- [Task description]: Using the listing below, copy every line that mentions "items".
━━━━
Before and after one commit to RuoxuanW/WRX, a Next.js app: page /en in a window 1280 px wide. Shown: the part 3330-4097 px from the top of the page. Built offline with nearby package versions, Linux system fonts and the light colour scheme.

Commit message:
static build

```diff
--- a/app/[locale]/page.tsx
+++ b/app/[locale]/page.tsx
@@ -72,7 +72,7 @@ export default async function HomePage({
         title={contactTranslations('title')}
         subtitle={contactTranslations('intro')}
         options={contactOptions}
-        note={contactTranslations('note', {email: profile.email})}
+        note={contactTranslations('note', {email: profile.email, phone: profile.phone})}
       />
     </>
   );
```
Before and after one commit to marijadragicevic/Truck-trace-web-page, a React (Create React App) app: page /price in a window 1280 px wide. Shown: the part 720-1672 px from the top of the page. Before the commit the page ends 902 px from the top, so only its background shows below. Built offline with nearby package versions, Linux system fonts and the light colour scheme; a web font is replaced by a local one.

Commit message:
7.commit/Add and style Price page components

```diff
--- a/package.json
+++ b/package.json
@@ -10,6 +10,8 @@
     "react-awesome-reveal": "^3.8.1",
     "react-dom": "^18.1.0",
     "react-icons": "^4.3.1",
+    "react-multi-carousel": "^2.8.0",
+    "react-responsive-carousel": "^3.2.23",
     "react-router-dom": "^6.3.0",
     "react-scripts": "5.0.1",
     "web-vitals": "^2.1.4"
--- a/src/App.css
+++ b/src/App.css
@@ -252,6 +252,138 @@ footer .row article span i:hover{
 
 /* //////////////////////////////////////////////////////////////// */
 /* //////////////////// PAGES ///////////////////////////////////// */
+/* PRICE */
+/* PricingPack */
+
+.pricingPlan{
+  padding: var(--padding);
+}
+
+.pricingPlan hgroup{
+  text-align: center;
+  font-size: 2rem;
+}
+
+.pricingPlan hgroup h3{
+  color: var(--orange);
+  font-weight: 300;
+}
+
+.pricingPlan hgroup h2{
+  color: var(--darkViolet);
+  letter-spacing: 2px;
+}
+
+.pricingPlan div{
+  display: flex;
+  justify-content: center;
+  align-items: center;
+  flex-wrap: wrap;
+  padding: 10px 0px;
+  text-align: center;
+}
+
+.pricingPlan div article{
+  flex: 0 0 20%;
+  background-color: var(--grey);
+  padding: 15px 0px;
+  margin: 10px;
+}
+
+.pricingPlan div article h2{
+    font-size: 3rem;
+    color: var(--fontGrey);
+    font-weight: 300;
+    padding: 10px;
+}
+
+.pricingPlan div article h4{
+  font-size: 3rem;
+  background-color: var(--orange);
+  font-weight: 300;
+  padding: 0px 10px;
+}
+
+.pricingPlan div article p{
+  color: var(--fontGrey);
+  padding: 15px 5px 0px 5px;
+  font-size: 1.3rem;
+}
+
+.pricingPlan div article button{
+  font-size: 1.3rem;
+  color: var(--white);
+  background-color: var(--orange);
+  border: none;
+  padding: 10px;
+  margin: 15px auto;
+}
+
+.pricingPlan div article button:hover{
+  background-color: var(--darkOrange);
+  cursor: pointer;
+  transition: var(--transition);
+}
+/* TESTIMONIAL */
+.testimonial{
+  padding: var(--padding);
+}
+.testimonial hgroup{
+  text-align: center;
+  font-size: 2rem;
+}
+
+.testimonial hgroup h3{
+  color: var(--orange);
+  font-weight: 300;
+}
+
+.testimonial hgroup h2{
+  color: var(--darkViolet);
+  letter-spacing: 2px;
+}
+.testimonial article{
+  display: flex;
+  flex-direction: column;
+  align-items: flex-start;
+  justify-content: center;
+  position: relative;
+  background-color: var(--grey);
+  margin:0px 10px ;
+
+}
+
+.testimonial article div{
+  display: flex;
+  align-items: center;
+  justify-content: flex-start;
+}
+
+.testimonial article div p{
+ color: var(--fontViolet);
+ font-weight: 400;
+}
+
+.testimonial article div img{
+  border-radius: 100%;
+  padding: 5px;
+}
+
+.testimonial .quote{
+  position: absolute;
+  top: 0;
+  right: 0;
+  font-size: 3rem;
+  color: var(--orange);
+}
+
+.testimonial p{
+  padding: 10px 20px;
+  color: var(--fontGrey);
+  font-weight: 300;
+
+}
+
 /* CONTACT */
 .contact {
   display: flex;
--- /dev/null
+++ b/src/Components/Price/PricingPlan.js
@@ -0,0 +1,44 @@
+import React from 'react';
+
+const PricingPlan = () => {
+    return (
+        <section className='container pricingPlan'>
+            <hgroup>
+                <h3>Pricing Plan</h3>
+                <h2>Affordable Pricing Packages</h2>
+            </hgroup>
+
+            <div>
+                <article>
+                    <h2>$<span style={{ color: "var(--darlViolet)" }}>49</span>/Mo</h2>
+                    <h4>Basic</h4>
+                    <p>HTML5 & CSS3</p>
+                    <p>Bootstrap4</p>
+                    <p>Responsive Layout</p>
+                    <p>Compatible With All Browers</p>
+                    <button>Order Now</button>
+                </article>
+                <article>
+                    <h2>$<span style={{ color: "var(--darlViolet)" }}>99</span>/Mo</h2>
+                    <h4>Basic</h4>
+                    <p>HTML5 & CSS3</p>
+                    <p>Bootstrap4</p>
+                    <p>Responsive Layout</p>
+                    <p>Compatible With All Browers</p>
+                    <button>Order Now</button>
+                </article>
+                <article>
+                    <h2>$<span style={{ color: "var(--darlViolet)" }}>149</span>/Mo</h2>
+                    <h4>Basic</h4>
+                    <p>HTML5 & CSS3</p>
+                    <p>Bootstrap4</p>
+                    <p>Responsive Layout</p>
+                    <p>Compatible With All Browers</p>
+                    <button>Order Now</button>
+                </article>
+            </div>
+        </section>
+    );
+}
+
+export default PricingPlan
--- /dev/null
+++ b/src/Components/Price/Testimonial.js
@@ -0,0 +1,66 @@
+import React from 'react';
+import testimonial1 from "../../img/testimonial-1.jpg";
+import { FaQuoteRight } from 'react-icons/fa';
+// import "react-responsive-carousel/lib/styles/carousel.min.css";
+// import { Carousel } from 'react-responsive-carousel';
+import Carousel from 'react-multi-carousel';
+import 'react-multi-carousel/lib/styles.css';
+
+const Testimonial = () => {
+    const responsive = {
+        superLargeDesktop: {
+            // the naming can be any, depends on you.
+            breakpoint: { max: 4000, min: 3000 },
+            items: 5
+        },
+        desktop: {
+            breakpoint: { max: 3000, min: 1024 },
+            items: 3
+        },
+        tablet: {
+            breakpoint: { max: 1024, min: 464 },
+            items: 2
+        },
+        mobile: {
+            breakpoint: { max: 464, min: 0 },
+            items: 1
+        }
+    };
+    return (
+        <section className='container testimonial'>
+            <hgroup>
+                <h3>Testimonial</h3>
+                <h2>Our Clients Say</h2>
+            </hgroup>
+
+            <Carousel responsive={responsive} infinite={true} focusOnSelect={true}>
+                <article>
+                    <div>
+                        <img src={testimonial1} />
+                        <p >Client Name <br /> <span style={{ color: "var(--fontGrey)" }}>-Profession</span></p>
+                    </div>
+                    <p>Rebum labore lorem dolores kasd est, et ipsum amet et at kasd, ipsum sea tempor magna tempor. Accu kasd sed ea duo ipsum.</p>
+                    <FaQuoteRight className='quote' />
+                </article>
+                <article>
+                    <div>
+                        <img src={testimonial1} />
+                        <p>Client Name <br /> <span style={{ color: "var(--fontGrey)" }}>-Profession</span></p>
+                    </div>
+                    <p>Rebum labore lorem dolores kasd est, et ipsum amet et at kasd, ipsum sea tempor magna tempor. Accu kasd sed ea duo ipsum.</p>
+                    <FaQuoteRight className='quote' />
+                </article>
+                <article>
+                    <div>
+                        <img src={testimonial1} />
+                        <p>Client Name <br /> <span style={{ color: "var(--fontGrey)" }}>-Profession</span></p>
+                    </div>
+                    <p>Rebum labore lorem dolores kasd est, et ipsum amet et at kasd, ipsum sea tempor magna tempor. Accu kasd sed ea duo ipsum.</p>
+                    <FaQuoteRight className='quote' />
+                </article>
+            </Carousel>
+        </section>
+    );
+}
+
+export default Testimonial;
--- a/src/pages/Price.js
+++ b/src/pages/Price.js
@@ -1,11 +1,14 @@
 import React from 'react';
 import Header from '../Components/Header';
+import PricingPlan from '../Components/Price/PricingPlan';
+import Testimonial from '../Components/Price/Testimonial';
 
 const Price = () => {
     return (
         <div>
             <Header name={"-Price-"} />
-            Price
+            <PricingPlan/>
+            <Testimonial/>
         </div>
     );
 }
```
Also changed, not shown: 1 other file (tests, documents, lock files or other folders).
━━━━
- [Output of the exercise]:
+  align-items: center;
+  align-items: flex-start;
+  align-items: center;
+            items: 5
+            items: 3
+            items: 2
+            items: 1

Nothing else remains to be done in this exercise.